----- Supplied records

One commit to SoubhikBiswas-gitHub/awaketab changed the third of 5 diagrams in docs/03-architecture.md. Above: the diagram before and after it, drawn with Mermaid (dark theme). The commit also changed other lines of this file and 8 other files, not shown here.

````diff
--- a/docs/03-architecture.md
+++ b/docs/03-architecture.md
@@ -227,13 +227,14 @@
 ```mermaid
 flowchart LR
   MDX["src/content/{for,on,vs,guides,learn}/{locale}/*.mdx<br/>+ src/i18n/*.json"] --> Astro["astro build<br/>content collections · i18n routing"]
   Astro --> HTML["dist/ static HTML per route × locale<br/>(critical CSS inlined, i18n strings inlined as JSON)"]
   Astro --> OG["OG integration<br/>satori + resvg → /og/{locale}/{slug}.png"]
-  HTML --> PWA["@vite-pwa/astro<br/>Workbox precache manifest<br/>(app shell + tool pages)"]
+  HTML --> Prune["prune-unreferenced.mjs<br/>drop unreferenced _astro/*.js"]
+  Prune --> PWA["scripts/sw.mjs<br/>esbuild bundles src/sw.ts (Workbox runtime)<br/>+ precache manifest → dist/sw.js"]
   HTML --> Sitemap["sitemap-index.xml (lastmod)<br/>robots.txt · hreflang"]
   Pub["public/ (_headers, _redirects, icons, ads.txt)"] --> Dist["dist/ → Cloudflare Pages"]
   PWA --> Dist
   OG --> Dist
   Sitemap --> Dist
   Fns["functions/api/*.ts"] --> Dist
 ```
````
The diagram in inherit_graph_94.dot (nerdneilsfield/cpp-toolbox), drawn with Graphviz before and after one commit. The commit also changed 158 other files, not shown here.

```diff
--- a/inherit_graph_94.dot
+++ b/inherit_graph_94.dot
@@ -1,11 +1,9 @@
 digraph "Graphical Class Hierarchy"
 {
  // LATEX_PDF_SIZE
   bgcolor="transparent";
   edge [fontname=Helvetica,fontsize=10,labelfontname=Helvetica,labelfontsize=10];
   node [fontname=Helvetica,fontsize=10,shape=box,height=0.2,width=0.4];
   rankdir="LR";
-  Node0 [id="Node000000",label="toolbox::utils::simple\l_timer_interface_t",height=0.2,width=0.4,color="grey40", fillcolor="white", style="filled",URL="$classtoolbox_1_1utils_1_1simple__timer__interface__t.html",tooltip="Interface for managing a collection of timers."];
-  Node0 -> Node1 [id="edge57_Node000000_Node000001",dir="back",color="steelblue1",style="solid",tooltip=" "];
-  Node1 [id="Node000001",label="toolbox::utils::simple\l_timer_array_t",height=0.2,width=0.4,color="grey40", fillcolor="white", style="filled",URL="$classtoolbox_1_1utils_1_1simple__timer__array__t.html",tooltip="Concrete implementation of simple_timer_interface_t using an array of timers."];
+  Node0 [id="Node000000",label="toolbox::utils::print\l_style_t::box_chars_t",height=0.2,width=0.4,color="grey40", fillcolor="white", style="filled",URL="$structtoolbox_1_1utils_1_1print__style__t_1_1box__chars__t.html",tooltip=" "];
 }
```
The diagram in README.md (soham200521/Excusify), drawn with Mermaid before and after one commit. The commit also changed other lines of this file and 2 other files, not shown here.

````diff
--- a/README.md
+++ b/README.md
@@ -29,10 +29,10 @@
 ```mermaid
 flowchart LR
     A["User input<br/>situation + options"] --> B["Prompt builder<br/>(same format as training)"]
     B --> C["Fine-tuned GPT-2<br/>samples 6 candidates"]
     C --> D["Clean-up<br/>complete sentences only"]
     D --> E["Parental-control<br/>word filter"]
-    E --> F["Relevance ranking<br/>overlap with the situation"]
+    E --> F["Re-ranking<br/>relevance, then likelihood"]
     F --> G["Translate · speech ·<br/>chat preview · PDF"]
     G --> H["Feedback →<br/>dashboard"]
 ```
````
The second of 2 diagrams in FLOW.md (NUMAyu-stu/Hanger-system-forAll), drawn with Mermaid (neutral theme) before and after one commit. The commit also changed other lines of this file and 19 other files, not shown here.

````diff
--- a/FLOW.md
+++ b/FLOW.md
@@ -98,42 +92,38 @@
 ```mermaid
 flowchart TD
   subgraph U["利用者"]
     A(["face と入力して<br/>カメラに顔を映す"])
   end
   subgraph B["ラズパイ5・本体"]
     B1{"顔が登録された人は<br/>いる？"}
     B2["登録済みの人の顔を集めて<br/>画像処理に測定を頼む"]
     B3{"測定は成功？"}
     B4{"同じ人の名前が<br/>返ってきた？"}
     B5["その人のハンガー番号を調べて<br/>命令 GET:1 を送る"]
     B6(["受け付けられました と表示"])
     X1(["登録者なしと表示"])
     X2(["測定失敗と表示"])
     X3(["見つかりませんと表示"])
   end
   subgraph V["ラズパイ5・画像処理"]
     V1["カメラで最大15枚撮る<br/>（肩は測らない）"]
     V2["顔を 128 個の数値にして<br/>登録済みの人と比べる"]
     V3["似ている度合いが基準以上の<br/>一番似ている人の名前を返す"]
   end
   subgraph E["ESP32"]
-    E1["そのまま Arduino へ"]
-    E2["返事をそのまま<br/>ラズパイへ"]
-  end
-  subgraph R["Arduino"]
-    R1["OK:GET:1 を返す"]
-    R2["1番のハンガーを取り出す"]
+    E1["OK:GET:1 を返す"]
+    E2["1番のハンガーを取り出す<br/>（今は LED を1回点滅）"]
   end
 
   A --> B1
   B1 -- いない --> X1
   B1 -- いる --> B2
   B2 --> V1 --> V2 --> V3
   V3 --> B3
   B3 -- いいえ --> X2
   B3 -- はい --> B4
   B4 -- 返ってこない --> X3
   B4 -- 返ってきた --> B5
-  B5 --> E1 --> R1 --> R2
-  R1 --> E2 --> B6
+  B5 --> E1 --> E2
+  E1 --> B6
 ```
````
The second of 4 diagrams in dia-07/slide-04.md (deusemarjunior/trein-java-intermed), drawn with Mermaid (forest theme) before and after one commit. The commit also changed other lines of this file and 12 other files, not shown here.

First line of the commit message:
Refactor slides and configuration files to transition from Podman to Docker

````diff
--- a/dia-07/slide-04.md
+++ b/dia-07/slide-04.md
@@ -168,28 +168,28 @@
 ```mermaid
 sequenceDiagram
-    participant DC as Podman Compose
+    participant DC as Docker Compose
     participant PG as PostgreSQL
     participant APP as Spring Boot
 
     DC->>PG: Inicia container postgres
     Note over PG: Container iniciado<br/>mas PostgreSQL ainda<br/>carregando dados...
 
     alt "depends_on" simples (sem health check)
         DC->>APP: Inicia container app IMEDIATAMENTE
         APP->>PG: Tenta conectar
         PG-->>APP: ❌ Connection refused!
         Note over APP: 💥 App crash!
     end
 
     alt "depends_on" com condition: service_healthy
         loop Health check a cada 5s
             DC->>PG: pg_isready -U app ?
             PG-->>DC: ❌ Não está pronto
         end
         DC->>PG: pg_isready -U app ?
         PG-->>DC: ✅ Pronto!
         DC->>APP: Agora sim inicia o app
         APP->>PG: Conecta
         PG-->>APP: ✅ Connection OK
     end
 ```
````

----------

* _Description of the task_: The full set of records above is to be printed exactly as it appears.

* _Output of the exercise_:
One commit to SoubhikBiswas-gitHub/awaketab changed the third of 5 diagrams in docs/03-architecture.md. Above: the diagram before and after it, drawn with Mermaid (dark theme). The commit also changed other lines of this file and 8 other files, not shown here.

````diff
--- a/docs/03-architecture.md
+++ b/docs/03-architecture.md
@@ -227,13 +227,14 @@
 ```mermaid
 flowchart LR
   MDX["src/content/{for,on,vs,guides,learn}/{locale}/*.mdx<br/>+ src/i18n/*.json"] --> Astro["astro build<br/>content collections · i18n routing"]
   Astro --> HTML["dist/ static HTML per route × locale<br/>(critical CSS inlined, i18n strings inlined as JSON)"]
   Astro --> OG["OG integration<br/>satori + resvg → /og/{locale}/{slug}.png"]
-  HTML --> PWA["@vite-pwa/astro<br/>Workbox precache manifest<br/>(app shell + tool pages)"]
+  HTML --> Prune["prune-unreferenced.mjs<br/>drop unreferenced _astro/*.js"]
+  Prune --> PWA["scripts/sw.mjs<br/>esbuild bundles src/sw.ts (Workbox runtime)<br/>+ precache manifest → dist/sw.js"]
   HTML --> Sitemap["sitemap-index.xml (lastmod)<br/>robots.txt · hreflang"]
   Pub["public/ (_headers, _redirects, icons, ads.txt)"] --> Dist["dist/ → Cloudflare Pages"]
   PWA --> Dist
   OG --> Dist
   Sitemap --> Dist
   Fns["functions/api/*.ts"] --> Dist
 ```
````
The diagram in inherit_graph_94.dot (nerdneilsfield/cpp-toolbox), drawn with Graphviz before and after one commit. The commit also changed 158 other files, not shown here.

```diff
--- a/inherit_graph_94.dot
+++ b/inherit_graph_94.dot
@@ -1,11 +1,9 @@
 digraph "Graphical Class Hierarchy"
 {
  // LATEX_PDF_SIZE
   bgcolor="transparent";
   edge [fontname=Helvetica,fontsize=10,labelfontname=Helvetica,labelfontsize=10];
   node [fontname=Helvetica,fontsize=10,shape=box,height=0.2,width=0.4];
   rankdir="LR";
-  Node0 [id="Node000000",label="toolbox::utils::simple\l_timer_interface_t",height=0.2,width=0.4,color="grey40", fillcolor="white", style="filled",URL="$classtoolbox_1_1utils_1_1simple__timer__interface__t.html",tooltip="Interface for managing a collection of timers."];
-  Node0 -> Node1 [id="edge57_Node000000_Node000001",dir="back",color="steelblue1",style="solid",tooltip=" "];
-  Node1 [id="Node000001",label="toolbox::utils::simple\l_timer_array_t",height=0.2,width=0.4,color="grey40", fillcolor="white", style="filled",URL="$classtoolbox_1_1utils_1_1simple__timer__array__t.html",tooltip="Concrete implementation of simple_timer_interface_t using an array of timers."];
+  Node0 [id="Node000000",label="toolbox::utils::print\l_style_t::box_chars_t",height=0.2,width=0.4,color="grey40", fillcolor="white", style="filled",URL="$structtoolbox_1_1utils_1_1print__style__t_1_1box__chars__t.html",tooltip=" "];
 }
```
The diagram in README.md (soham200521/Excusify), drawn with Mermaid before and after one commit. The commit also changed other lines of this file and 2 other files, not shown here.

````diff
--- a/README.md
+++ b/README.md
@@ -29,10 +29,10 @@
 ```mermaid
 flowchart LR
     A["User input<br/>situation + options"] --> B["Prompt builder<br/>(same format as training)"]
     B --> C["Fine-tuned GPT-2<br/>samples 6 candidates"]
     C --> D["Clean-up<br/>complete sentences only"]
     D --> E["Parental-control<br/>word filter"]
-    E --> F["Relevance ranking<br/>overlap with the situation"]
+    E --> F["Re-ranking<br/>relevance, then likelihood"]
     F --> G["Translate · speech ·<br/>chat preview · PDF"]
     G --> H["Feedback →<br/>dashboard"]
 ```
````
The second of 2 diagrams in FLOW.md (NUMAyu-stu/Hanger-system-forAll), drawn with Mermaid (neutral theme) before and after one commit. The commit also changed other lines of this file and 19 other files, not shown here.

````diff
--- a/FLOW.md
+++ b/FLOW.md
@@ -98,42 +92,38 @@
 ```mermaid
 flowchart TD
   subgraph U["利用者"]
     A(["face と入力して<br/>カメラに顔を映す"])
   end
   subgraph B["ラズパイ5・本体"]
     B1{"顔が登録された人は<br/>いる？"}
     B2["登録済みの人の顔を集めて<br/>画像処理に測定を頼む"]
     B3{"測定は成功？"}
     B4{"同じ人の名前が<br/>返ってきた？"}
     B5["その人のハンガー番号を調べて<br/>命令 GET:1 を送る"]
     B6(["受け付けられました と表示"])
     X1(["登録者なしと表示"])
     X2(["測定失敗と表示"])
     X3(["見つかりませんと表示"])
   end
   subgraph V["ラズパイ5・画像処理"]
     V1["カメラで最大15枚撮る<br/>（肩は測らない）"]
     V2["顔を 128 個の数値にして<br/>登録済みの人と比べる"]
     V3["似ている度合いが基準以上の<br/>一番似ている人の名前を返す"]
   end
   subgraph E["ESP32"]
-    E1["そのまま Arduino へ"]
-    E2["返事をそのまま<br/>ラズパイへ"]
-  end
-  subgraph R["Arduino"]
-    R1["OK:GET:1 を返す"]
-    R2["1番のハンガーを取り出す"]
+    E1["OK:GET:1 を返す"]
+    E2["1番のハンガーを取り出す<br/>（今は LED を1回点滅）"]
   end
 
   A --> B1
   B1 -- いない --> X1
   B1 -- いる --> B2
   B2 --> V1 --> V2 --> V3
   V3 --> B3
   B3 -- いいえ --> X2
   B3 -- はい --> B4
   B4 -- 返ってこない --> X3
   B4 -- 返ってきた --> B5
-  B5 --> E1 --> R1 --> R2
-  R1 --> E2 --> B6
+  B5 --> E1 --> E2
+  E1 --> B6
 ```
````
The second of 4 diagrams in dia-07/slide-04.md (deusemarjunior/trein-java-intermed), drawn with Mermaid (forest theme) before and after one commit. The commit also changed other lines of this file and 12 other files, not shown here.

First line of the commit message:
Refactor slides and configuration files to transition from Podman to Docker

````diff
--- a/dia-07/slide-04.md
+++ b/dia-07/slide-04.md
@@ -168,28 +168,28 @@
 ```mermaid
 sequenceDiagram
-    participant DC as Podman Compose
+    participant DC as Docker Compose
     participant PG as PostgreSQL
     participant APP as Spring Boot
 
     DC->>PG: Inicia container postgres
     Note over PG: Container iniciado<br/>mas PostgreSQL ainda<br/>carregando dados...
 
     alt "depends_on" simples (sem health check)
         DC->>APP: Inicia container app IMEDIATAMENTE
         APP->>PG: Tenta conectar
         PG-->>APP: ❌ Connection refused!
         Note over APP: 💥 App crash!
     end
 
     alt "depends_on" com condition: service_healthy
         loop Health check a cada 5s
             DC->>PG: pg_isready -U app ?
             PG-->>DC: ❌ Não está pronto
         end
         DC->>PG: pg_isready -U app ?
         PG-->>DC: ✅ Pronto!
         DC->>APP: Agora sim inicia o app
         APP->>PG: Conecta
         PG-->>APP: ✅ Connection OK
     end
 ```
````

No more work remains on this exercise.